Gambling is a risky activity that involves placing a wager with something of value, such as money or goods. It can be done at brick-and-mortar casinos, online, or in other ways. A person can gamble on games of chance or skill, such as cards, dice, horse and greyhound races, football accumulators, lotteries, scratch-off tickets, bingo, and other events and activities.
Pathological gambling (PG) is a serious mental health disorder characterized by repeated and recurrent maladaptive patterns of gambling behavior. It is more common in men than women and often develops during adolescence or young adulthood. Those with PG are often socially isolated and experience depression. Those with PG also have a higher rate of substance use disorders, including alcohol and cannabis.
The first step in overcoming a gambling problem is admitting that you have a problem. This can be difficult, especially if you’ve lost large sums of money or strained relationships as a result of your habit. However, there are many people who have successfully broken the cycle of impulsive gambling and rebuilt their lives. The first thing to do is get support from family and friends, and consider joining a peer-support group. Alternatively, a therapist can help you deal with the emotional fallout of breaking the habit, as well as provide therapy for any underlying issues that may be contributing to it.
A therapist can also teach you the skills needed to manage your finances and limit your spending. This can include reducing your credit card use, setting up automatic payments from your bank account to your gambling expenses, closing online betting accounts and keeping only a small amount of cash on you. Other strategies include finding alternative recreational and leisure activities to fill the void that gambling has left, such as exercising, spending time with friends, or taking up a new hobby.
Another strategy for controlling your gambling is to realise that winning is unlikely and accept that you will lose some of the time. This is easier to do if you are aware that most casinos and online gambling sites employ random number generators, which ensure that every spin of the wheel or hand dealt is completely independent of any previous outcomes. It’s also important to remember that even the best players in the world have a losing streak.

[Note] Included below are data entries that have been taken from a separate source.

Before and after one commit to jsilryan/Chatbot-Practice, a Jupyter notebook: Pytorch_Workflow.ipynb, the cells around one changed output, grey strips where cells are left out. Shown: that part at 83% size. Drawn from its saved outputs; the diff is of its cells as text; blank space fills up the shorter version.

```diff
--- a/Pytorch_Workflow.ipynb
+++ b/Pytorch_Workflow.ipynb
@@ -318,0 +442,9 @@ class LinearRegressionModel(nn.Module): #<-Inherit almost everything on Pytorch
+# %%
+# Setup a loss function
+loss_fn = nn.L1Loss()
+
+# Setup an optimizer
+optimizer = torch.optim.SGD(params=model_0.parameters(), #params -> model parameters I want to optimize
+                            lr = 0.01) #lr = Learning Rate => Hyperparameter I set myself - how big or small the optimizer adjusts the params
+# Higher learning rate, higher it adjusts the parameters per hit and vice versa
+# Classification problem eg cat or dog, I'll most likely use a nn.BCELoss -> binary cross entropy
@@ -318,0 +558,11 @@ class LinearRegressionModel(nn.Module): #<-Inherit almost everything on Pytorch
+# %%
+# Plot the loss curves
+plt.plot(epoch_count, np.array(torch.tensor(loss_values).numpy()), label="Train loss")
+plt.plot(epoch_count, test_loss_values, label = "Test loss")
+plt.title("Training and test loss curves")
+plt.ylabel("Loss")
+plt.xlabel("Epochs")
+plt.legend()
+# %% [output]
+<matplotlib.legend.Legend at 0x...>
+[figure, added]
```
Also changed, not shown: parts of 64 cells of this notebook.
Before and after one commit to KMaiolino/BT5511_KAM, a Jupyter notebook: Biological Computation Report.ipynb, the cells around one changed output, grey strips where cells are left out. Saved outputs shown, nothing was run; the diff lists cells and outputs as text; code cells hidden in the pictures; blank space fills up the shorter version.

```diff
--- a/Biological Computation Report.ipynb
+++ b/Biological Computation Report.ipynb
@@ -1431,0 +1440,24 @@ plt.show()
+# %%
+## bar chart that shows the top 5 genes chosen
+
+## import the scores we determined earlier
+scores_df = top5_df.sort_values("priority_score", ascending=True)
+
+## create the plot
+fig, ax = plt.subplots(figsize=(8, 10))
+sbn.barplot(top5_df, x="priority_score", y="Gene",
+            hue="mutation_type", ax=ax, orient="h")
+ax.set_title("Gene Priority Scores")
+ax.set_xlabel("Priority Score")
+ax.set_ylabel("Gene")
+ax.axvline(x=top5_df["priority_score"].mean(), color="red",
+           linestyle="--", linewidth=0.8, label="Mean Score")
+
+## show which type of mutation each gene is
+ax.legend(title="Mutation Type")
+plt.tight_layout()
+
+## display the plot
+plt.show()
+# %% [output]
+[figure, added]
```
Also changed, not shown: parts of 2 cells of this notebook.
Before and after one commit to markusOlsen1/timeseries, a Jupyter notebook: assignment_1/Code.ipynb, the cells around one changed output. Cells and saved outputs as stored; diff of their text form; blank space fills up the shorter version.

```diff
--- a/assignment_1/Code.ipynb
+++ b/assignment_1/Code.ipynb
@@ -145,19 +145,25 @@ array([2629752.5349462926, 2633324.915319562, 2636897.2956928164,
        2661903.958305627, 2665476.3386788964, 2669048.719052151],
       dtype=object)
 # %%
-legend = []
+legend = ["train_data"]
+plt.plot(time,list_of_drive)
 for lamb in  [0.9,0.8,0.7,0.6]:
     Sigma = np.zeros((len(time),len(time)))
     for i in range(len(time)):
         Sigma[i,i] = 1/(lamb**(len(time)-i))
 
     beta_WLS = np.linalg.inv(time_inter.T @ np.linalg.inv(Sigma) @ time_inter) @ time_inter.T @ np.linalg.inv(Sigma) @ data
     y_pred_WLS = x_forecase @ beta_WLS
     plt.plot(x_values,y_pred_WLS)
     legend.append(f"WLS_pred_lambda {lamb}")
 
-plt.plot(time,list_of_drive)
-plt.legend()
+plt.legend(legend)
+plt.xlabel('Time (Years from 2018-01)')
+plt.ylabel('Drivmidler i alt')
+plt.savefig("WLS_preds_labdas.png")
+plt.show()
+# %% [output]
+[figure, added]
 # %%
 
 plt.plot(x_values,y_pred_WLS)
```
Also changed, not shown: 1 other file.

Finally, it’s vital to stay focused on your goal to reduce or quit gambling. It can be easy to get distracted and return to the habit, so make sure you have other activities planned for when you feel bored or tempted. Getting involved with a recreational or professional support group can help, as can a commitment to family therapy and career or financial counselling. This will allow you to tackle the underlying issues that contributed to your gambling addiction and lay the foundations for a new life without it.